The Commit phase completed successfully.

The transacted install has completed.

C:\Users\Bart\Documents\Visual Studio 2005\Projects\FindString\FindString\bin\Debug>

Step 6 - Testing time

Launch the Windows PowerShell and display a list with registered snap-ins as follows:

PS C:\Users\Bart\Documents> get-pssnapin -registered


Name        : FindStringPSSnapIn
PSVersion   : 1.0
Description : This snap-in contains the FindString cmdlet.

As you can see, the snap-in was registered successfully.
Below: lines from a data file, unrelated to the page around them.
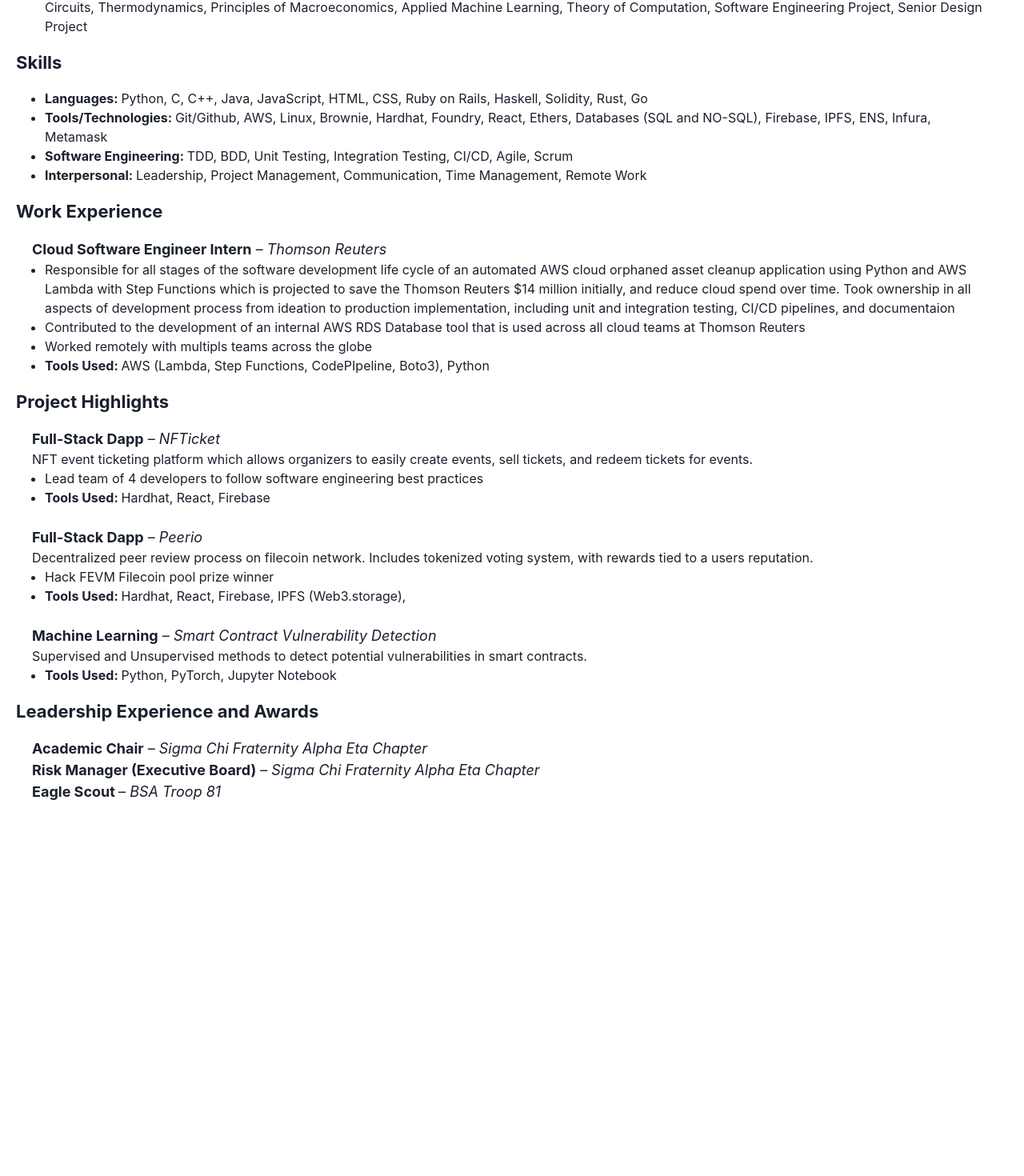
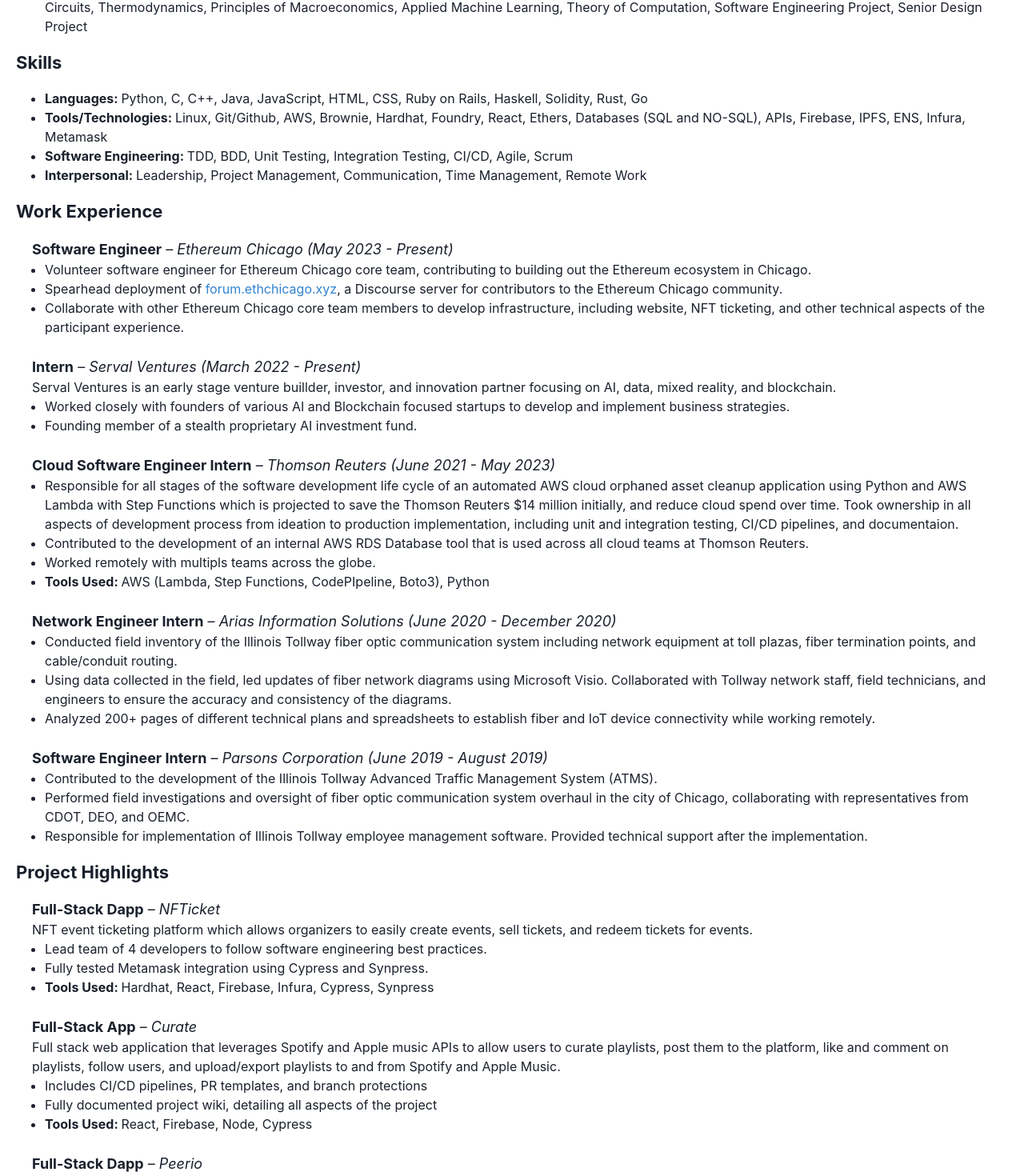
Before and after one commit to trbutler4/resume, a React (Create React App) app: page / in a window 1280 px wide. Shown: the part 296-1766 px from the top of the page at 80% size. Before the commit the page ends 1339 px from the top, so only its background shows below. Built offline with nearby package versions, Linux system fonts and the light colour scheme.

Commit message:
added more work experience, colored links

```diff
--- a/src/App.js
+++ b/src/App.js
@@ -6,6 +6,7 @@
     Heading,
     UnorderedList,
     ListItem,
+    Link,
 } from '@chakra-ui/react'
 
 function App() {
@@ -16,9 +17,9 @@
             <Heading textAlign={['center']}>Thomas Robert Butler IV</Heading>
             <Heading textAlign={['center']}>Software Engineer</Heading>
             <Text fontSize={22} textAlign={['center']}>
-                <a href="mailto:trbiv@proton.me">trbiv@proton.me </a> |
-                <a href="https://github.com/trbutler4"> Github</a> |
-                <a href="https://www.linkedin.com/in/thomas-butler-1a435018b/"> LinkedIn</a>
+                <Link href="mailto:trbiv@proton.me" color='blue.500'>trbiv@proton.me </Link> |
+                <Link href="https://github.com/trbutler4" color='blue.500'> Github</Link> |
+                <Link href="https://www.linkedin.com/in/thomas-butler-1a435018b/" color='blue.500'> LinkedIn</Link>
             </Text>
         </Box>
 
@@ -53,8 +54,8 @@
                     </ListItem>
                     <ListItem>
                         <strong>Tools/Technologies: </strong>
-                        Git/Github, AWS, Linux, Brownie, Hardhat, Foundry, React, Ethers,
-                        Databases (SQL and NO-SQL), Firebase, IPFS, ENS, Infura, Metamask
+                        Linux, Git/Github, AWS, Brownie, Hardhat, Foundry, React, Ethers,
+                        Databases (SQL and NO-SQL), APIs, Firebase, IPFS, ENS, Infura, Metamask
                     </ListItem>
                     <ListItem>
                         <strong>Software Engineering: </strong>
@@ -70,7 +71,47 @@
             <Heading fontSize={22} textAlign={['left']}>Work Experience</Heading>
             <Box className="body-work-experience" p={5} flex='1' textAlign='left'>
                 <Text fontSize={18}>
-                    <strong>Cloud Software Engineer Intern</strong> &ndash; <em>Thomson Reuters </em>
+                    <strong>Software Engineer</strong> &ndash; <em> Ethereum Chicago (May 2023 - Present)</em>
+                </Text>
+                <UnorderedList>
+                    <ListItem>
+                        Volunteer software engineer for Ethereum Chicago core team, contributing
+                        to building out the Ethereum ecosystem in Chicago.
+                    </ListItem>
+                    <ListItem>
+                        Spearhead deployment of
+                         <Link href="https://forum.ethchicago.xyz/" color='blue.500'> forum.ethchicago.xyz</Link>
+                        , a Discourse server for contributors to the Ethereum Chicago community.
+                    </ListItem>
+                    <ListItem>
+                        Collaborate with other Ethereum Chicago core team members to develop
+                        infrastructure, including website, NFT ticketing, and other technical aspects
+                        of the participant experience.
+                    </ListItem>
+                </UnorderedList>
+
+                <br/>
+                <Text fontSize={18}>
+                    <strong>Intern</strong> &ndash; <em> Serval Ventures (March 2022 - Present)</em>
+                </Text>
+                <Text>
+                    Serval Ventures is an early stage venture buillder, investor, and innovation
+                    partner focusing on AI, data, mixed reality, and blockchain.
+                </Text>
+                <UnorderedList>
+                    <ListItem>
+                        Worked closely with founders of various AI and Blockchain focused
+                        startups to develop and implement business strategies.
+                    </ListItem>
+                    <ListItem>
+                        Founding member of a stealth proprietary AI investment fund.
+                    </ListItem>
+                </UnorderedList>
+
+                <br/>
+                <Text fontSize={18}>
+                    <strong>Cloud Software Engineer Intern</strong> &ndash;
+                    <em> Thomson Reuters (June 2021 - May 2023)</em>
                 </Text>
                 <UnorderedList>
                     <ListItem>
@@ -80,18 +121,61 @@
                         Thomson Reuters $14 million initially, and reduce cloud spend over time.
                         Took ownership in all aspects of development process from ideation to
                         production implementation, including unit and integration testing,
-                        CI/CD pipelines, and documentaion
+                        CI/CD pipelines, and documentaion.
                     </ListItem>
                     <ListItem>
                         Contributed to the development of an internal AWS RDS Database tool
-                        that is used across all cloud teams at Thomson Reuters
+                        that is used across all cloud teams at Thomson Reuters.
                     </ListItem>
                     <ListItem>
-                        Worked remotely with multipls teams across the globe
+                        Worked remotely with multipls teams across the globe.
                     </ListItem>
                     <ListItem>
                         <strong>Tools Used: </strong> AWS (Lambda, Step Functions, CodePIpeline,
                             Boto3), Python
+                    </ListItem>
+                </UnorderedList>
+
+                <br/>
+                <Text fontSize={18}>
+                    <strong>Network Engineer Intern</strong> &ndash;
+                    <em> Arias Information Solutions (June 2020 - December 2020)</em>
+                </Text>
+                <UnorderedList>
+                    <ListItem>
+                        Conducted field inventory of the Illinois Tollway fiber optic communication
+                        system including network equipment at toll plazas, fiber termination
+                        points, and cable/conduit routing.
+                    </ListItem>
+                    <ListItem>
+                        Using data collected in the field, led updates of fiber network diagrams
+                        using Microsoft Visio. Collaborated with Tollway network staff, field
+                        technicians, and engineers to ensure the accuracy and consistency of the diagrams.
+                    </ListItem>
+                    <ListItem>
+                        Analyzed 200+ pages of different technical plans and spreadsheets to
+                        establish fiber and IoT device connectivity while working remotely.
+                    </ListItem>
+                </UnorderedList>
+
+                <br/>
+                <Text fontSize={18}>
+                    <strong>Software Engineer Intern</strong> &ndash;
+                    <em> Parsons Corporation (June 2019 - August 2019)</em>
+                </Text>
+                <UnorderedList>
+                    <ListItem>
+                        Contributed to the development of the Illinois Tollway Advanced Traffic
+                        Management System (ATMS).
+                    </ListItem>
+                    <ListItem>
+                        Performed field investigations and oversight of fiber optic communication
+                        system overhaul in the city of Chicago, collaborating with representatives
+                        from CDOT, DEO, and OEMC.
+                    </ListItem>
+                    <ListItem>
+                        Responsible for implementation of Illinois Tollway employee management
+                        software. Provided technical support after the implementation.
                     </ListItem>
                 </UnorderedList>
             </Box>
@@ -107,10 +191,36 @@
                 </Text>
                 <UnorderedList>
                     <ListItem>
-                        Lead team of 4 developers to follow software engineering best practices
+                        Lead team of 4 developers to follow software engineering best practices.
                     </ListItem>
                     <ListItem>
-                        <strong>Tools Used: </strong> Hardhat, React, Firebase
+                        Fully tested Metamask integration using Cypress and Synpress.
+                    </ListItem>
+                    <ListItem>
+                        <strong>Tools Used: </strong> Hardhat, React, Firebase, Infura, Cypress,
+                            Synpress
+                    </ListItem>
+                </UnorderedList>
+
+                <br/>
+                <Text fontSize={18}>
+                    <strong>Full-Stack App</strong> &ndash; <em>Curate</em>
+                </Text>
+                <Text>
+                    Full stack web application that leverages Spotify and Apple music APIs to
+                    allow users to curate playlists, post them to the platform, like and comment
+                    on playlists, follow users, and upload/export playlists to and from Spotify
+                    and Apple Music.
+                </Text>
+                <UnorderedList>
+                    <ListItem>
+                        Includes CI/CD pipelines, PR templates, and branch protections
+                    </ListItem>
+                    <ListItem>
+                        Fully documented project wiki, detailing all aspects of the project
+                    </ListItem>
+                    <ListItem>
+                        <strong>Tools Used: </strong> React, Firebase, Node, Cypress
                     </ListItem>
                 </UnorderedList>
 
@@ -124,12 +234,12 @@
                 </Text>
                 <UnorderedList>
                     <ListItem>
-                        <a href="https://ethglobal.com/showcase/peerio-0bv55">
+                        <Link href="https://ethglobal.com/showcase/peerio-0bv55" color='blue.500'>
                             Hack FEVM Filecoin pool prize winner
-                        </a>
+                        </Link>
                     </ListItem>
                     <ListItem>
-                        <strong>Tools Used: </strong> Hardhat, React, Firebase, IPFS (Web3.storage),
+                        <strong>Tools Used: </strong> Hardhat, React, Firebase, IPFS (Web3.storage)
                     </ListItem>
                 </UnorderedList>
 
@@ -165,7 +275,6 @@
                 </Text>
             </Box>
 
-
         </Box>
     </ChakraProvider>
   );
```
However, get-matches still doesn't work:

PS C:\Users\Bart\Documents> get-matches
'get-matches' is not recognized as a cmdlet, function, operable program, or script file.
At line:1 char:11
+ get-matches <<<<

To make it available, you have to call add-pssnapin, as displayed below:

PS C:\Users\Bart\Documents> add-pssnapin FindStringPSSnapIn

Now get-matches should work:

PS C:\Program Files\Windows PowerShell\v1.0> get-matches Wmi about_Alias.help.txt

Matches                                 File
-------                                 ----
{Wmi, Wmi, Wmi}                         C:\Program Files\Windows PowerShell\...

Step 7 - Taking it one step further

Performing add-pssnapin every time again doesn't boost your productivity. In order to provide easier access to your shell configuration you can export the settings using export-console:

PS C:\Users\Bart> export-console MyShell

This creates a file called MyShell.psc1 that contains the following piece of XML:

<?xml version="1.0" encoding="utf-8"?>
<PSConsoleFile ConsoleSchemaVersion="1.0">
  <PSVersion>1.0</PSVersion>
  <PSSnapIns>
    <PSSnapIn Name="FindStringPSSnapIn" />
  </PSSnapIns>
</PSConsoleFile>

You can now open your customized shell using powershell.exe by specifying the psc1-file as a parameter (or create a shortcut of course):

powershell -PSConsoleFile c:\users\bart\myshell.psc1

Have fun!

Del.icio.us | Digg It | Technorati | Blinklist | Furl | reddit | DotNetKicks

Filed under:

Comments

# Getting started with Windows PowerShell - Your first cmdlet (webcast)

Wednesday, July 05, 2006 12:49 AM by B# .NET Blog

In this personal webcast episode called &quot;Creating your first Windows PowerShell cmdlet&quot;, I'm showing...

# C# 2.0 Iterators

Friday, July 07, 2006 12:28 AM by B# .NET Blog

Introduction
In my post about LINQ a couple of days ago, I promised to do a dive deep post on iterators...

# re: Windows PowerShell - registering a cmdlet without a custom shell

Thursday, July 13, 2006 6:32 AM by Jeffrey Snover

PSMDTAG:FAQ: Getting Started - How do I get started with my first Cmdlet?

PSMDTAG:SDK: Writing your first Cmdlet.

PSMDTAG:CMDLET: Add-PSSNAPIN, Export-Console


Jeffrey Snover [MSFT]
Windows PowerShell/Aspen Architect
Visit the Windows PowerShell Team blog at:    http://blogs.msdn.com/PowerShell
Visit the Windows PowerShell ScriptCenter at:  http://www.microsoft.com/technet/scriptcenter/hubs/msh.mspx

# A graphical MessageBox confirmation cmdlet in PowerShell

Thursday, October 05, 2006 12:32 PM by B# .NET Blog

Introduction
I've been posting about Windows PowerShell programmability quite a bit lately. A few interesting...

# Newsgator PowerShell Provider is almost ready! | Aaron Lerch

Pingback from  Newsgator PowerShell Provider is almost ready! | Aaron Lerch

# PowerShell within an ASP.NET application

Monday, November 05, 2007 12:42 AM by Coding Obsession

PowerShell within an ASP.NET application

# Windows PowerShell 2.0 Feature Focus - Script cmdlets

Saturday, March 22, 2008 9:09 AM by B# .NET Blog

Two weeks ago I did a little tour through Europe spreading the word on a couple of our technologies including